Digital photograph (colour); view of engraved, infilled rock art on rock surface showing infilled figure of camel, upright and facing left with round feet. Karkur Talh, Sudan.
- Production date
09 May 2006 (date digitized)
December 2000 (original photograph)
File size: 118 megabytes
Resolution: 300 dots per inch
- Curator's comments
- Karkur Tahl is the largest wadi (dry seasonal riverbed valley) in the sandstone eastern section of Jebel Uweinat, a granite and sandstone massif on the border of Egypt, Libya and Sudan. Karkur Talh is around 25 km long and lies mostly in Sudan, but partly within Egypt’s borders. There is an abundance of both painted and engraved rock art in shelters in the smaller side wadis. The engravings were first revealed to academia by Ahmed Hassanein in 1923 and a few photographs published in his report on the journey in National Geographic in 1924. A more comprehensive publication of rock art sites in Karkur Talh was made by Prince Kemal el Dine with Abbe Breuil in 1925 following his discovery of a painted cave in Karkur Talh. Further exploration and publications were made by numerous others including renowned explorer Ralph Bagnold’s expedition in 1931, with further exploration from László Almásy and Leo Frobenius in 1933. The largest professional exploration of the massif to date was made in 1968 by a team of Belgian scientists.
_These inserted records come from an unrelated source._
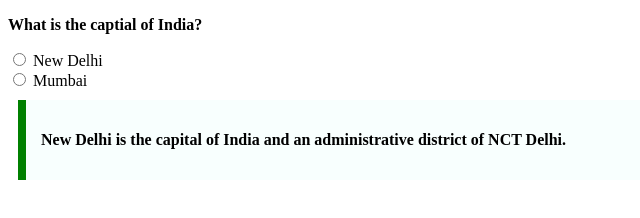
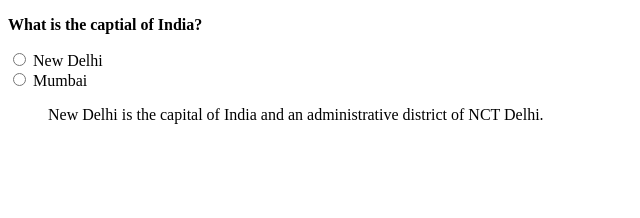
Before and after one commit to acciojob/trivia-ganeshardlkar, a website: page main.html in a window 1280 px wide. Shown: the whole page, without its empty margins (0-640 px from the left). Drawn offline with Linux system fonts and the light colour scheme.

Commit message:
Update main.html

```diff
--- a/main.html
+++ b/main.html
@@ -16,9 +16,9 @@
         	<input type="radio" name="capital" id="mumbai">
         	<label for="mumbai">Mumbai</label>
     	</form>
-    	<div>
-        	<p>New Delhi is the capital of India and an administrative district of NCT Delhi.</p>
-    	</div>
+    	<blockquote cite="https://en.wikipedia.org/wiki/New_Delhi">
+        	New Delhi is the capital of India and an administrative district of NCT Delhi.
+    	</blockquote>
 </script>
 
 </body>
```
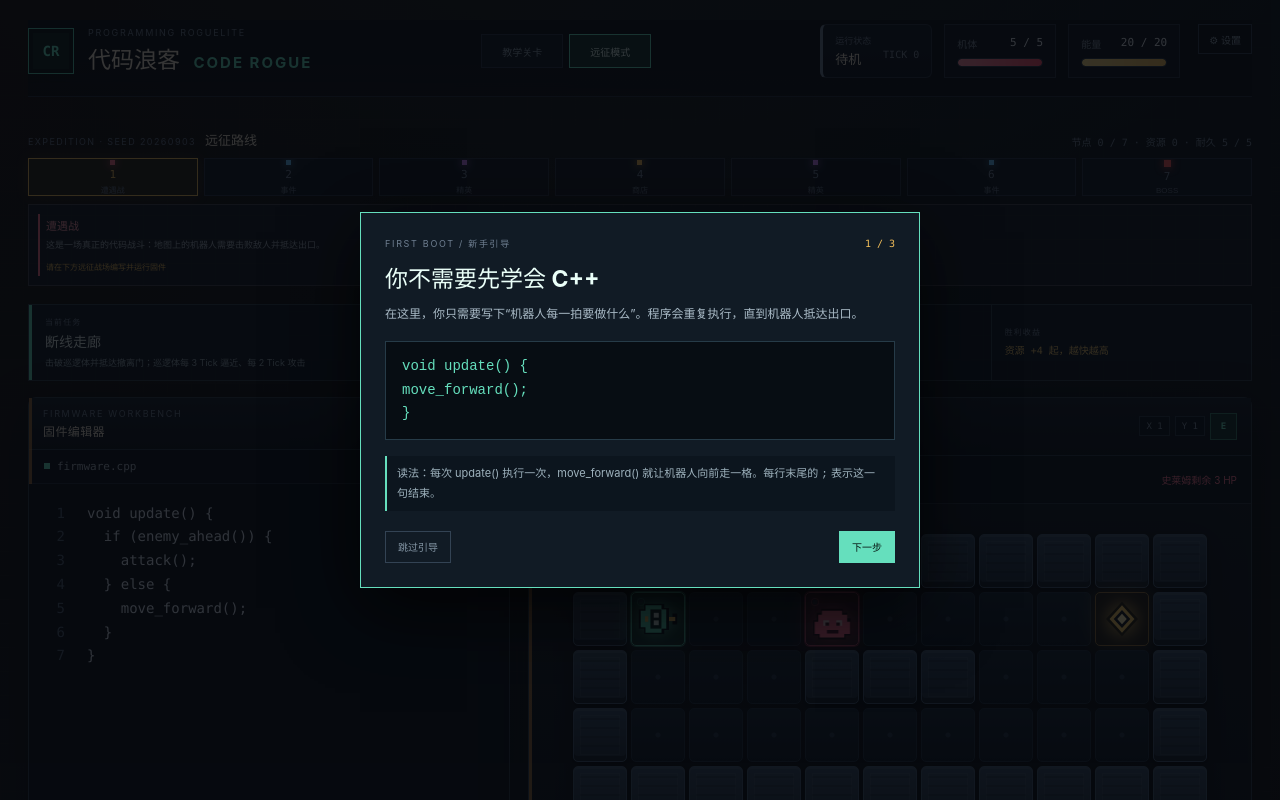
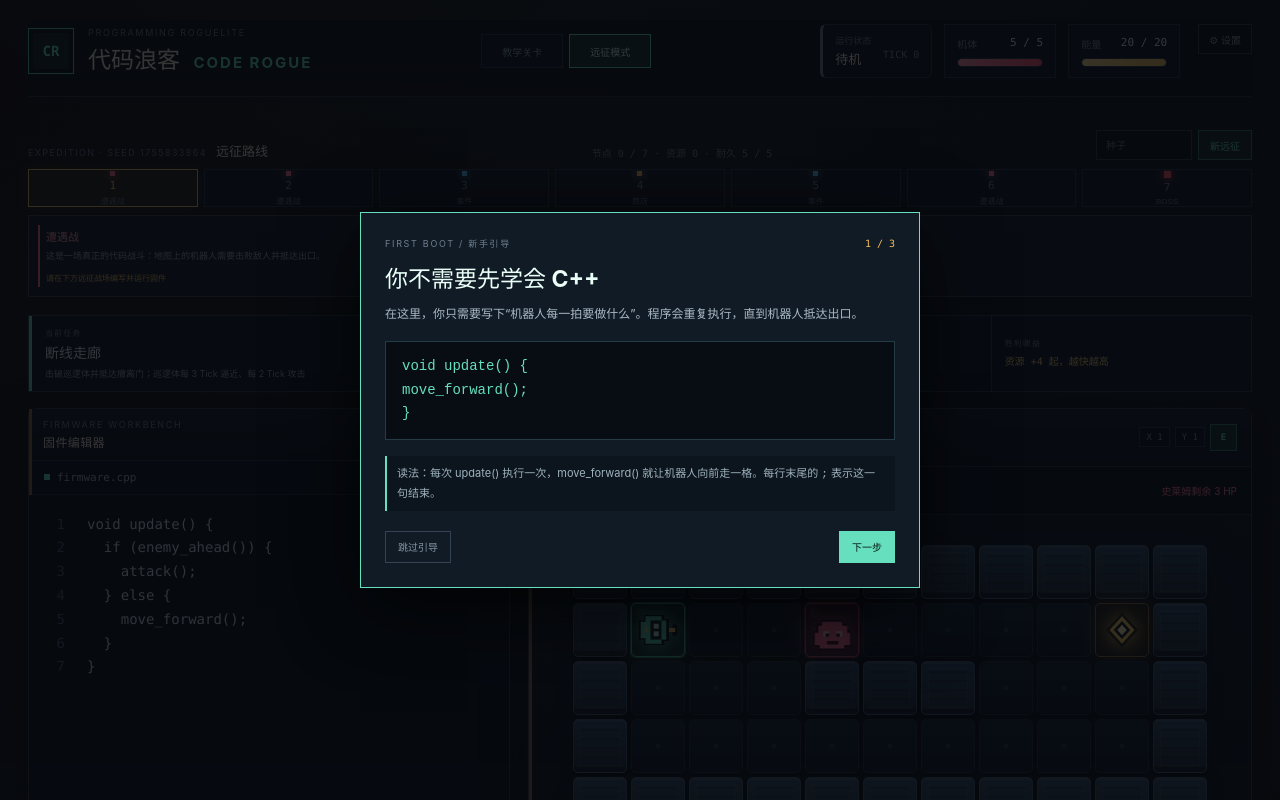
Before and after one commit to helium0818/CodeRogue, a Vue app: page / in a window 1280 px wide. Shown: the top 800 px of the page. Built offline with nearby package versions, Linux system fonts and the light colour scheme.

Commit message:
Phase 1: random reproducible expedition seeds

```diff
--- a/src/App.vue
+++ b/src/App.vue
@@ -7,7 +7,8 @@ import exitSprite from './assets/exit.svg';
 
 const code=ref(DEFAULT_CODE);
 const sim=reactive(new Simulation());
-const expedition=reactive(new ExpeditionRun(20260903));
+const expedition=reactive(new ExpeditionRun());
+const seedInput=ref('');
 const selectedReward=ref<string>();
 const rewardModalVisible=ref(false);
 const selectedExpeditionAction=ref<string>();
@@ -145,6 +146,7 @@ function confirmReward(){if(selectedReward.value){expedition.choose(selectedRewa
 function settleExpeditionEscape(){expedition.clearNode();resetExpeditionFirmware()}
 function level(index:number){stop();gameMode.value='story';expeditionScenarioActive.value=false;sim.selectLevel(index);loadLevelExample(index);persistProgress();selected.value=0;built.value=false}
 function showStoryMode(){gameMode.value='story';expeditionScenarioActive.value=false;sim.selectLevel(sim.levelIndex);loadLevelExample(sim.levelIndex)}
+function newExpedition(){stop();const seedText=seedInput.value.trim();const parsed=Number(seedText);const seed=Number.isFinite(parsed)&&parsed>=0?Math.floor(parsed):Date.now();expedition.reset(seed);seedInput.value='';showExpeditionMode()}
 function showExpeditionMode(){gameMode.value='expedition';if(expeditionNeedsFirmware.value)enterExpeditionScenario(true);else{expeditionScenarioActive.value=true;sim.setScenario(EXPEDITION_HUB_SCENARIO,expedition.modifiers());sim.status='idle';sim.message='Route node loaded';built.value=false;code.value=EXPEDITION_HUB_SCENARIO.starterCode}}
 showExpeditionMode();
 onMounted(()=>window.addEventListener('keydown',handleGlobalKey));
@@ -182,7 +184,7 @@ onBeforeUnmount(()=>{clearTimer();window.removeEventListener('keydown',handleGlo
     </section>
 
     <section v-if="gameMode==='expedition'" class="expedition-strip">
-      <div class="expedition-head"><div><span>EXPEDITION · SEED {{expedition.seed}}</span><strong>远征路线</strong></div><div class="expedition-stats">节点 {{expedition.stats.nodesCleared}} / {{expedition.route.length}} · 资源 {{expedition.stats.credits}} · 耐久 {{expedition.hull}} / {{expedition.maxHull()}}</div></div>
+      <div class="expedition-head"><div><span>EXPEDITION · SEED {{expedition.seed}}</span><strong>远征路线</strong></div><div class="expedition-stats">节点 {{expedition.stats.nodesCleared}} / {{expedition.route.length}} · 资源 {{expedition.stats.credits}} · 耐久 {{expedition.hull}} / {{expedition.maxHull()}}</div><div class="seed-controls"><input v-model="seedInput" type="number" inputmode="numeric" placeholder="种子" aria-label="远征种子"><button @click="newExpedition">新远征</button></div></div>
       <div v-if="expedition.rewards.length" class="reward-bag"><span>已装备构筑</span><b v-for="reward in expedition.rewards" :key="reward.id">{{reward.title}}</b></div>
       <div class="expedition-route"><span v-for="(node,index) in expedition.route" :key="index" :class="['route-node',`node-${node}`,{current:index===expedition.nodeIndex,cleared:index<expedition.nodeIndex}]">{{index+1}}<small>{{expeditionNodeName(node)}}</small></span></div>
       <div v-if="expeditionLastLog" class="expedition-log">最近行动 <b>{{expeditionLastLog}}</b></div>
--- a/src/core.ts
+++ b/src/core.ts
@@ -47,8 +47,10 @@ export interface ExpeditionReward{id:string;kind:'api'|'sensor'|'runtime'|'debug
 export interface ExpeditionStats{seed:number;nodesCleared:number;damageDealt:number;damageTaken:number;credits:number;rewards:string[];victory:boolean}
 export interface ExpeditionAction{id:string;title:string;description:string}
 export class ExpeditionRun{
-  readonly seed:number; readonly route:ExpeditionNode[]; nodeIndex=0; credits=0; hull=5; rewards:ExpeditionReward[]=[]; stats:ExpeditionStats; nodeCleared=false; pendingBattleDamage=0; pendingOutcome:{damageDealt:number;damageTaken:number;credits:number;victory?:boolean;hullAfter?:number}={damageDealt:0,damageTaken:0,credits:0}; lastOutcome:{damageDealt:number;damageTaken:number;credits:number;victory?:boolean;hullAfter?:number}={damageDealt:0,damageTaken:0,credits:0}; log:string[]=[];
-  constructor(seed=Date.now()){this.seed=seed>>>0;const nodes:ExpeditionNode[]=['combat','event','combat','shop','elite','event','boss'];let state=this.seed||1;this.route=nodes.map((node,index)=>{state=(state*1664525+1013904223)>>>0;return index===6?'boss':(state%5===0?'elite':node)});this.stats={seed:this.seed,nodesCleared:0,damageDealt:0,damageTaken:0,credits:0,rewards:[],victory:false}}
+  seed:number; route:ExpeditionNode[]; nodeIndex=0; credits=0; hull=5; rewards:ExpeditionReward[]=[]; stats:ExpeditionStats; nodeCleared=false; pendingBattleDamage=0; pendingOutcome:{damageDealt:number;damageTaken:number;credits:number;victory?:boolean;hullAfter?:number}={damageDealt:0,damageTaken:0,credits:0}; lastOutcome:{damageDealt:number;damageTaken:number;credits:number;victory?:boolean;hullAfter?:number}={damageDealt:0,damageTaken:0,credits:0}; log:string[]=[];
+  constructor(seed=Date.now()){this.seed=seed>>>0;const nodes:ExpeditionNode[]=['combat','event','combat','shop','elite','event','boss'];let state=this.seed||1;this.route=this.generateRoute(this.seed);this.stats={seed:this.seed,nodesCleared:0,damageDealt:0,damageTaken:0,credits:0,rewards:[],victory:false}}
+  reset(seed=Date.now()){this.seed=(seed>>>0)||1;this.route=this.generateRoute(this.seed);this.nodeIndex=0;this.credits=0;this.hull=5;this.rewards=[];this.stats={seed:this.seed,nodesCleared:0,damageDealt:0,damageTaken:0,credits:0,rewards:[],victory:false};this.nodeCleared=false;this.pendingBattleDamage=0;this.pendingOutcome={damageDealt:0,damageTaken:0,credits:0};this.lastOutcome={damageDealt:0,damageTaken:0,credits:0};this.log=[]}
+  private generateRoute(seed:number):ExpeditionNode[]{let state=seed||1;const middle:ExpeditionNode[]=[];for(let i=0;i<4;i++){state=(state*1664525+1013904223)>>>0;const roll=state%100;middle.push(roll<36?'combat':roll<56?'event':roll<70?'shop':roll<82?'elite':'combat')}if(!middle.includes('event'))middle[0]='event';return['combat',middle[0],middle[1],'shop',middle[2],middle[3],'boss']}
   current(){return this.route[this.nodeIndex]}
   hasReward(id:string){return this.rewards.some(reward=>reward.id===id)}
   maxHull(){return this.hasReward('shield')?7:5}
--- a/src/style.css
+++ b/src/style.css
@@ -152,3 +152,10 @@ footer{display:flex;justify-content:space-between;gap:20px;padding-top:14px;colo
 @media(max-width:720px){
   .topbar-tabs{width:100%;margin:0;border:0;padding:0;justify-content:flex-start}
 }
+
+/* ===== Seed controls ===== */
+.seed-controls{display:flex;align-items:center;gap:6px}
+.seed-controls input{width:96px;height:30px;padding:0 9px;background:#0b1118;color:#dce5ef;border:1px solid #334354;font:10px Consolas,monospace}
+.seed-controls button{height:30px;padding:0 11px;background:#142c28;border:1px solid #397c6a;color:#74e3c5;font-size:10px;font-weight:700;cursor:pointer}
+.seed-controls button:hover{border-color:#f1bd59;color:#f1bd59}
+@media(max-width:560px){.expedition-head{flex-wrap:wrap}.seed-controls{width:100%}.seed-controls input{flex:1}}
```
Also changed, not shown: 1 other file (tests, documents, lock files or other folders).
- Not on display
- Acquisition date
- Africa, Oceania and the Americas
- Registration number
- Additional IDs
Previous owner/ex-collection number: SUDKTA0020075 (TARA number)